# Exercise directions:
Word for word, copy the data that follows and skip its pictures.

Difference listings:
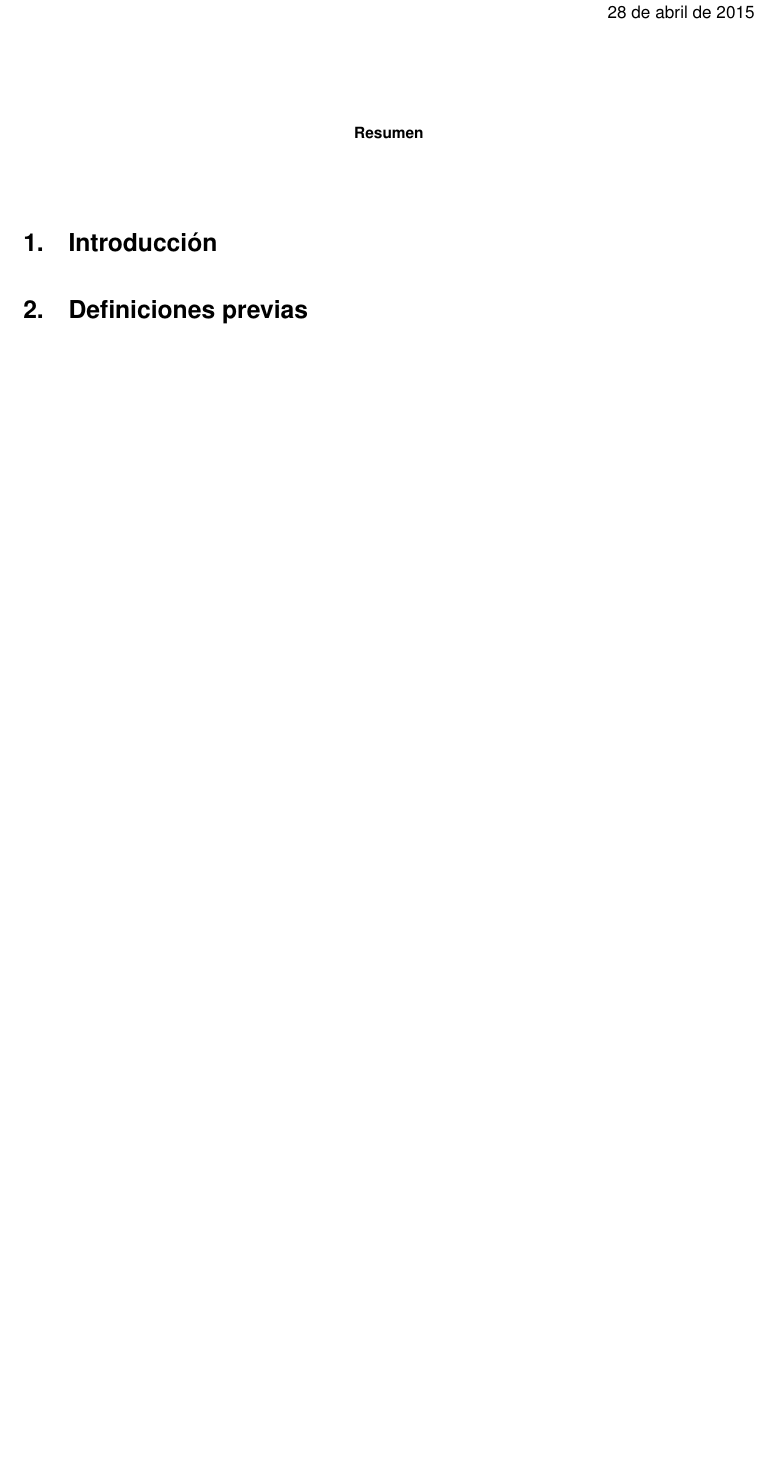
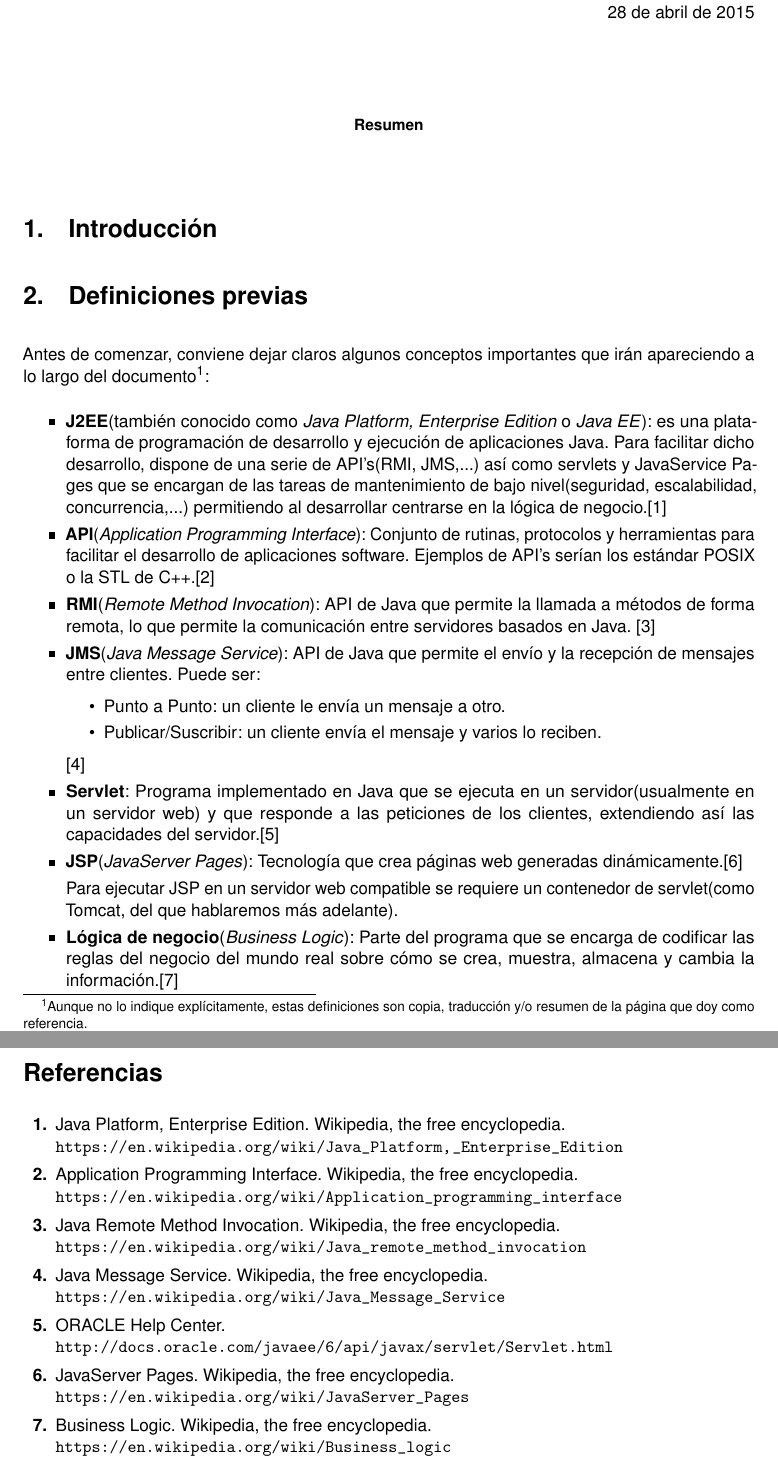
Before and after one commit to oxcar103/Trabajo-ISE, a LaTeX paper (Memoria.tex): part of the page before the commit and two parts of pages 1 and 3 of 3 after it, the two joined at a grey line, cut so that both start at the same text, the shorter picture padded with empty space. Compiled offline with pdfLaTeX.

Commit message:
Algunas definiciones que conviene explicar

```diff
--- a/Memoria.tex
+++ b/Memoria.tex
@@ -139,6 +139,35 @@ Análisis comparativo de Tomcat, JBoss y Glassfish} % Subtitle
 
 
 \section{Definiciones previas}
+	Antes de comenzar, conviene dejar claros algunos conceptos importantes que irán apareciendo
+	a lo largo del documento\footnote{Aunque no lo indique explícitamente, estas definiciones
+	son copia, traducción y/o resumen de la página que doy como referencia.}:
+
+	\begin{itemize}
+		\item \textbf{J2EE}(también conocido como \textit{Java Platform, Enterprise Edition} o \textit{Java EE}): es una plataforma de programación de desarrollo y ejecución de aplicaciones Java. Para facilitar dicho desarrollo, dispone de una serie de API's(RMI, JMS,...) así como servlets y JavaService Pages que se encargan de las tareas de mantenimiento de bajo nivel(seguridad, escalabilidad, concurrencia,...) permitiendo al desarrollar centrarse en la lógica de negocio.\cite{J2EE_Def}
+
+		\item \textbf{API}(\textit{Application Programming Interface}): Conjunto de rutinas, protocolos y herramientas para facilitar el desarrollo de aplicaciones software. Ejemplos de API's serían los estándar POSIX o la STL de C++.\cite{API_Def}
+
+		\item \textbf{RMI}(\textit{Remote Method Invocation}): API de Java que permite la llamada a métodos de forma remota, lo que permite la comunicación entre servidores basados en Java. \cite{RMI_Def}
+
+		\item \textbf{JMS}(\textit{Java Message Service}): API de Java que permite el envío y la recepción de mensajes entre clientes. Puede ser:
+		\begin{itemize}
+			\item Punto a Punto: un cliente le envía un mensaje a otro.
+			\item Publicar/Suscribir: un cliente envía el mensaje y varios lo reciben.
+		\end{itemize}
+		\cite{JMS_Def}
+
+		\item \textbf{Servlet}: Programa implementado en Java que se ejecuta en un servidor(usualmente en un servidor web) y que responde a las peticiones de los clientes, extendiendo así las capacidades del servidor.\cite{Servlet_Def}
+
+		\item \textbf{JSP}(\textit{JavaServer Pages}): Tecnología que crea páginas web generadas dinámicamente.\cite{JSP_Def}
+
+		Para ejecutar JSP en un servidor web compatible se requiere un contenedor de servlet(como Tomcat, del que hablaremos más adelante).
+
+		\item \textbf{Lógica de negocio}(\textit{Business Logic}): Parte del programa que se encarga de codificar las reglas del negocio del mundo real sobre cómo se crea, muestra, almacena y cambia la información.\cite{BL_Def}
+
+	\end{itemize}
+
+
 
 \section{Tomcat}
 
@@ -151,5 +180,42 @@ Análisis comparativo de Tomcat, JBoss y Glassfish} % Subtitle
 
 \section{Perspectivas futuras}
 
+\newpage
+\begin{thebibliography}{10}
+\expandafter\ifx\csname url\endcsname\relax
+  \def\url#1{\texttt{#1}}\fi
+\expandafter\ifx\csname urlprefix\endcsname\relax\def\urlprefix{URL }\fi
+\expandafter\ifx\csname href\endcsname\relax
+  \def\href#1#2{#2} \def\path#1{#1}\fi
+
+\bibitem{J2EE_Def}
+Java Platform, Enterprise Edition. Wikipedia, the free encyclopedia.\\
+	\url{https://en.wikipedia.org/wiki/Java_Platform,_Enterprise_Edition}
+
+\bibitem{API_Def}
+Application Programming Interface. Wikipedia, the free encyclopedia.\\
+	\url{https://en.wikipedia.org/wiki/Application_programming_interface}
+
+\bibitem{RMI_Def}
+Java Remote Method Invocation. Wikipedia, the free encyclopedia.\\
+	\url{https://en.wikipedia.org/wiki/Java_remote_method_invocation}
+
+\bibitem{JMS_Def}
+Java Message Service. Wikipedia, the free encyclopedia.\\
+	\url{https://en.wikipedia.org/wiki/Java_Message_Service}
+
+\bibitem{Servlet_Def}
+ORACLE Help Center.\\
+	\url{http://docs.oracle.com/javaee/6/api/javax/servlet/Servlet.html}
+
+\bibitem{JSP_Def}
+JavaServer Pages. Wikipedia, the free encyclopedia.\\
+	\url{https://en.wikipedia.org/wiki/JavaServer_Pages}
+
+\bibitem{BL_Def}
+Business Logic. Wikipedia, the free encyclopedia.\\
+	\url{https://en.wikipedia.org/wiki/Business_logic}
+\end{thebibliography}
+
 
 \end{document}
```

# Result of the exercise:
Before and after one commit to oxcar103/Trabajo-ISE, a LaTeX paper (Memoria.tex): part of the page before the commit and two parts of pages 1 and 3 of 3 after it, the two joined at a grey line, cut so that both start at the same text, the shorter picture padded with empty space. Compiled offline with pdfLaTeX.

Commit message:
Algunas definiciones que conviene explicar

```diff
--- a/Memoria.tex
+++ b/Memoria.tex
@@ -139,6 +139,35 @@ Análisis comparativo de Tomcat, JBoss y Glassfish} % Subtitle
 
 
 \section{Definiciones previas}
+	Antes de comenzar, conviene dejar claros algunos conceptos importantes que irán apareciendo
+	a lo largo del documento\footnote{Aunque no lo indique explícitamente, estas definiciones
+	son copia, traducción y/o resumen de la página que doy como referencia.}:
+
+	\begin{itemize}
+		\item \textbf{J2EE}(también conocido como \textit{Java Platform, Enterprise Edition} o \textit{Java EE}): es una plataforma de programación de desarrollo y ejecución de aplicaciones Java. Para facilitar dicho desarrollo, dispone de una serie de API's(RMI, JMS,...) así como servlets y JavaService Pages que se encargan de las tareas de mantenimiento de bajo nivel(seguridad, escalabilidad, concurrencia,...) permitiendo al desarrollar centrarse en la lógica de negocio.\cite{J2EE_Def}
+
+		\item \textbf{API}(\textit{Application Programming Interface}): Conjunto de rutinas, protocolos y herramientas para facilitar el desarrollo de aplicaciones software. Ejemplos de API's serían los estándar POSIX o la STL de C++.\cite{API_Def}
+
+		\item \textbf{RMI}(\textit{Remote Method Invocation}): API de Java que permite la llamada a métodos de forma remota, lo que permite la comunicación entre servidores basados en Java. \cite{RMI_Def}
+
+		\item \textbf{JMS}(\textit{Java Message Service}): API de Java que permite el envío y la recepción de mensajes entre clientes. Puede ser:
+		\begin{itemize}
+			\item Punto a Punto: un cliente le envía un mensaje a otro.
+			\item Publicar/Suscribir: un cliente envía el mensaje y varios lo reciben.
+		\end{itemize}
+		\cite{JMS_Def}
+
+		\item \textbf{Servlet}: Programa implementado en Java que se ejecuta en un servidor(usualmente en un servidor web) y que responde a las peticiones de los clientes, extendiendo así las capacidades del servidor.\cite{Servlet_Def}
+
+		\item \textbf{JSP}(\textit{JavaServer Pages}): Tecnología que crea páginas web generadas dinámicamente.\cite{JSP_Def}
+
+		Para ejecutar JSP en un servidor web compatible se requiere un contenedor de servlet(como Tomcat, del que hablaremos más adelante).
+
+		\item \textbf{Lógica de negocio}(\textit{Business Logic}): Parte del programa que se encarga de codificar las reglas del negocio del mundo real sobre cómo se crea, muestra, almacena y cambia la información.\cite{BL_Def}
+
+	\end{itemize}
+
+
 
 \section{Tomcat}
 
@@ -151,5 +180,42 @@ Análisis comparativo de Tomcat, JBoss y Glassfish} % Subtitle
 
 \section{Perspectivas futuras}
 
+\newpage
+\begin{thebibliography}{10}
+\expandafter\ifx\csname url\endcsname\relax
+  \def\url#1{\texttt{#1}}\fi
+\expandafter\ifx\csname urlprefix\endcsname\relax\def\urlprefix{URL }\fi
+\expandafter\ifx\csname href\endcsname\relax
+  \def\href#1#2{#2} \def\path#1{#1}\fi
+
+\bibitem{J2EE_Def}
+Java Platform, Enterprise Edition. Wikipedia, the free encyclopedia.\\
+	\url{https://en.wikipedia.org/wiki/Java_Platform,_Enterprise_Edition}
+
+\bibitem{API_Def}
+Application Programming Interface. Wikipedia, the free encyclopedia.\\
+	\url{https://en.wikipedia.org/wiki/Application_programming_interface}
+
+\bibitem{RMI_Def}
+Java Remote Method Invocation. Wikipedia, the free encyclopedia.\\
+	\url{https://en.wikipedia.org/wiki/Java_remote_method_invocation}
+
+\bibitem{JMS_Def}
+Java Message Service. Wikipedia, the free encyclopedia.\\
+	\url{https://en.wikipedia.org/wiki/Java_Message_Service}
+
+\bibitem{Servlet_Def}
+ORACLE Help Center.\\
+	\url{http://docs.oracle.com/javaee/6/api/javax/servlet/Servlet.html}
+
+\bibitem{JSP_Def}
+JavaServer Pages. Wikipedia, the free encyclopedia.\\
+	\url{https://en.wikipedia.org/wiki/JavaServer_Pages}
+
+\bibitem{BL_Def}
+Business Logic. Wikipedia, the free encyclopedia.\\
+	\url{https://en.wikipedia.org/wiki/Business_logic}
+\end{thebibliography}
+
 
 \end{document}
```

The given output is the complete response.